## TASK DETAILS
Lines holding the word "width" must be located in the listing below and copied.

## DATA TO USE
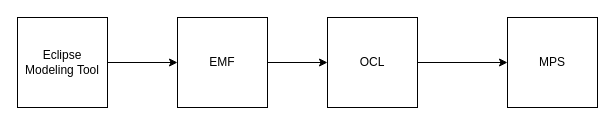
Earlier version of the draw.io diagram UML/Untitled Diagram.drawio (Wisdom-Kalu/CloudEdgeFogModelling). Source tidied: cells renumbered, new cells numbered last; positions are measured from the earlier drawing's top-left corner, leaving out a move shared by most shapes. Both pictures are drawn from the tidied source at 100%, with x=0, y=0 at pixel (17, 17).
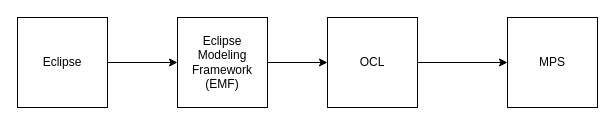
Above is the later version.

Diff of the diagram source:
```diff
@@
 <mxGraphModel>
   <root>
     <mxCell id="0" />
     <mxCell id="1" parent="0" />
     <mxCell id="2" style="edgeStyle=orthogonalEdgeStyle;rounded=0;jettySize=auto;html=1;" parent="1" edge="1" source="3" target="5">
       <mxGeometry relative="1" as="geometry" />
     </mxCell>
-    <mxCell id="3" value="Eclipse Modeling Tool" style="whiteSpace=wrap;html=1;" parent="1" vertex="1">
+    <mxCell id="3" value="Eclipse" style="whiteSpace=wrap;html=1;" parent="1" vertex="1">
       <mxGeometry width="90" height="90" as="geometry" />
     </mxCell>
     <mxCell id="4" style="edgeStyle=orthogonalEdgeStyle;rounded=0;jettySize=auto;html=1;" parent="1" edge="1" source="5" target="7">
       <mxGeometry relative="1" as="geometry" />
     </mxCell>
-    <mxCell id="5" value="EMF" style="whiteSpace=wrap;html=1;" parent="1" vertex="1">
+    <mxCell id="5" value="Eclipse Modeling Framework (EMF)" style="whiteSpace=wrap;html=1;" parent="1" vertex="1">
       <mxGeometry x="160" width="90" height="90" as="geometry" />
     </mxCell>
     <mxCell id="6" style="edgeStyle=orthogonalEdgeStyle;rounded=0;jettySize=auto;html=1;entryX=0;entryY=0.5;entryDx=0;entryDy=0;" parent="1" edge="1" source="7" target="8">
       <mxGeometry relative="1" as="geometry" />
     </mxCell>
     <mxCell id="7" value="OCL" style="whiteSpace=wrap;html=1;" parent="1" vertex="1">
       <mxGeometry x="310" width="90" height="90" as="geometry" />
     </mxCell>
     <mxCell id="8" value="MPS" style="whiteSpace=wrap;html=1;" parent="1" vertex="1">
       <mxGeometry x="490" width="90" height="90" as="geometry" />
     </mxCell>
   </root>
 </mxGraphModel>
```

## RESPONSE AREA
       <mxGeometry width="90" height="90" as="geometry" />
       <mxGeometry x="160" width="90" height="90" as="geometry" />
       <mxGeometry x="310" width="90" height="90" as="geometry" />
       <mxGeometry x="490" width="90" height="90" as="geometry" />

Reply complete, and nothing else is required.